What you have to do: Among the following entries, say how many lines contain the word "items"; the answer is a number and nothing else.

Front-end code edit data
**********
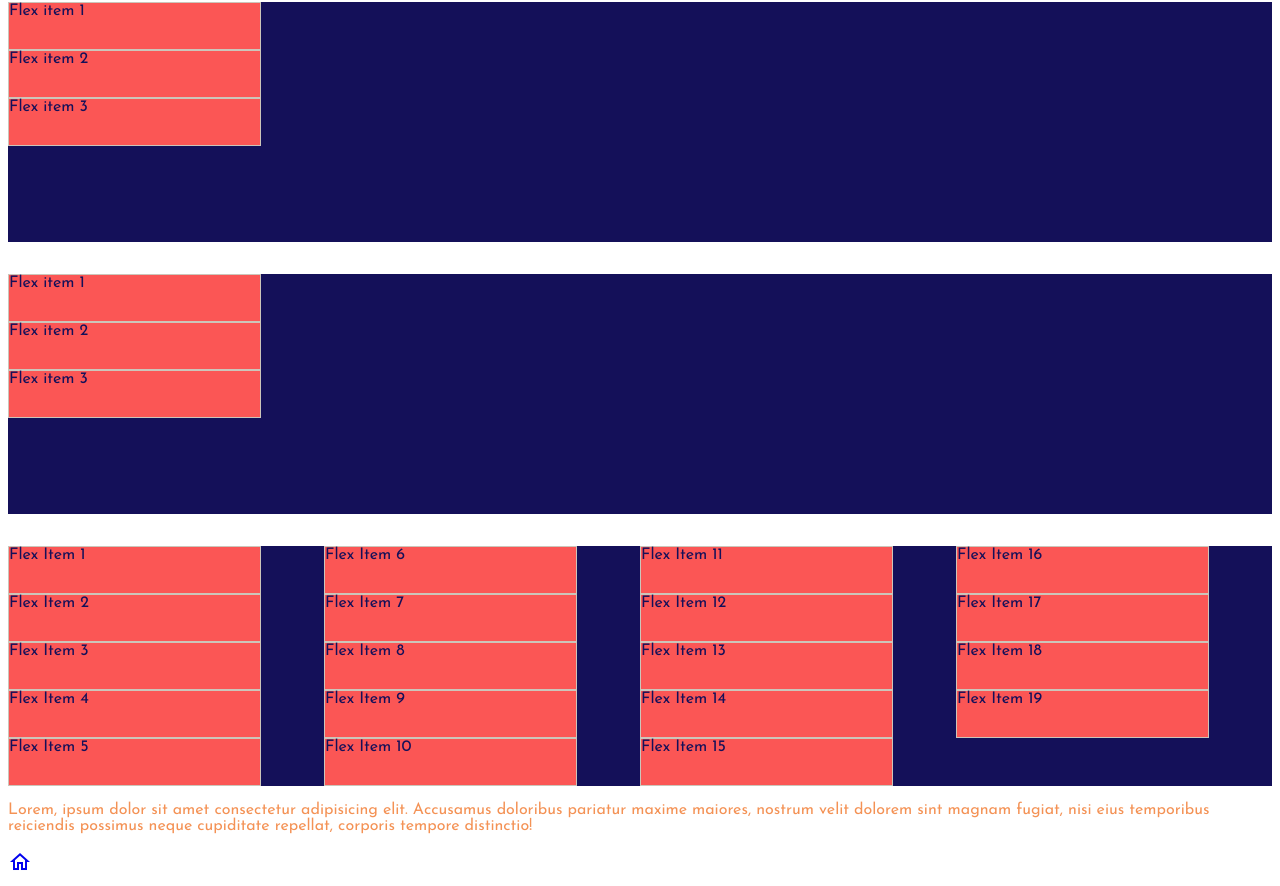
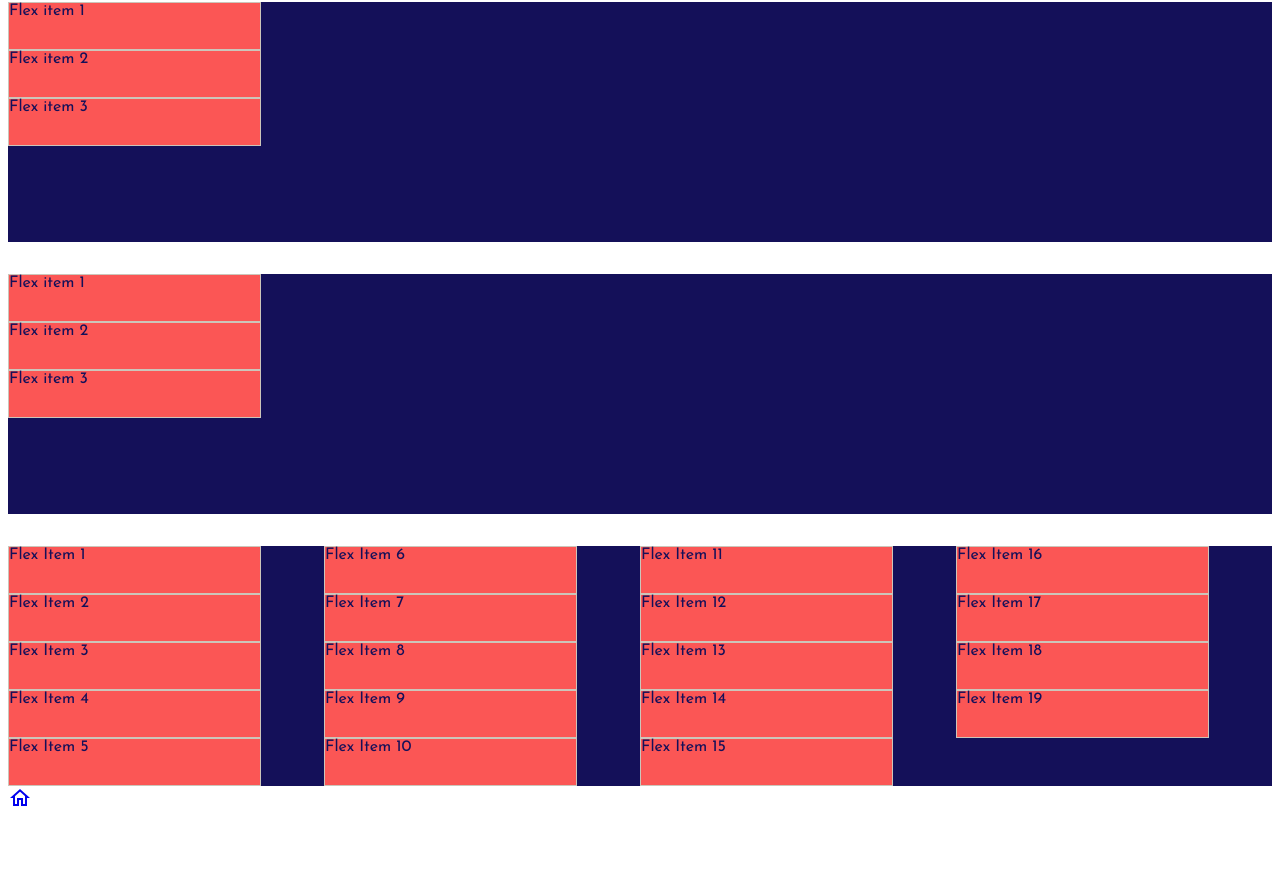
Before and after one commit to RodrigoLeite1073/curso-css, a plain HTML site: page flexbox/aprendiendo-flexbox.html in a window 1280 px wide. Shown: the part 73-959 px from the top of the page. After the commit the page ends 895 px from the top, so only its background shows below. Drawn offline with Linux system fonts and the light colour scheme.

Commit message:
borrando parrafo

```diff
--- a/flexbox/aprendiendo-flexbox.html
+++ b/flexbox/aprendiendo-flexbox.html
@@ -51,12 +51,6 @@
             <article class="items">Flex Item 18</article>
             <article class="items">Flex Item 19</article>
         </section>
-        <p>
-            Lorem, ipsum dolor sit amet consectetur adipisicing elit. Accusamus
-            doloribus pariatur maxime maiores, nostrum velit dolorem sint magnam
-            fugiat, nisi eius temporibus reiciendis possimus neque cupiditate
-            repellat, corporis tempore distinctio!
-        </p>
         <a class="title" href="index.html#temario-curso">
             <span class="material-icons-outlined">home</span>
         </a>
```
**********
Response to the exercise: 2